- Aim of the task:
Take every line containing "matches" from the material and copy it.

- Source data:
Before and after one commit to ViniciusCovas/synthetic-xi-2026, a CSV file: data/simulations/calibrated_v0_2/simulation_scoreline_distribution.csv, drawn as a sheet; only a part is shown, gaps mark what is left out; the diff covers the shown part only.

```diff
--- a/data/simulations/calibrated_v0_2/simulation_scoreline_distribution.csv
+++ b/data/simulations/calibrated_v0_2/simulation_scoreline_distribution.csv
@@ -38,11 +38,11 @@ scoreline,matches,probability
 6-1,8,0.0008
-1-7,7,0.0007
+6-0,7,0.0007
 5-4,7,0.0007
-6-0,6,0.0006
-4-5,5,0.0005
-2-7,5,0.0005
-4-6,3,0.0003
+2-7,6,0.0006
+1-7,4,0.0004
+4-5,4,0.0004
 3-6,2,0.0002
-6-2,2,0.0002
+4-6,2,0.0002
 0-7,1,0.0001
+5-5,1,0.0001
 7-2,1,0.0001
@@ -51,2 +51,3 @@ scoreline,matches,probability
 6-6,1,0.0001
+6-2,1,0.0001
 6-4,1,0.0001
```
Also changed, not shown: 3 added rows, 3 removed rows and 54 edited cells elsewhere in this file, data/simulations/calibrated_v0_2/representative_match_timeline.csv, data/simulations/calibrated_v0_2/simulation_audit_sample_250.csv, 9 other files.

- Solution below:
@@ -38,11 +38,11 @@ scoreline,matches,probability
@@ -51,2 +51,3 @@ scoreline,matches,probability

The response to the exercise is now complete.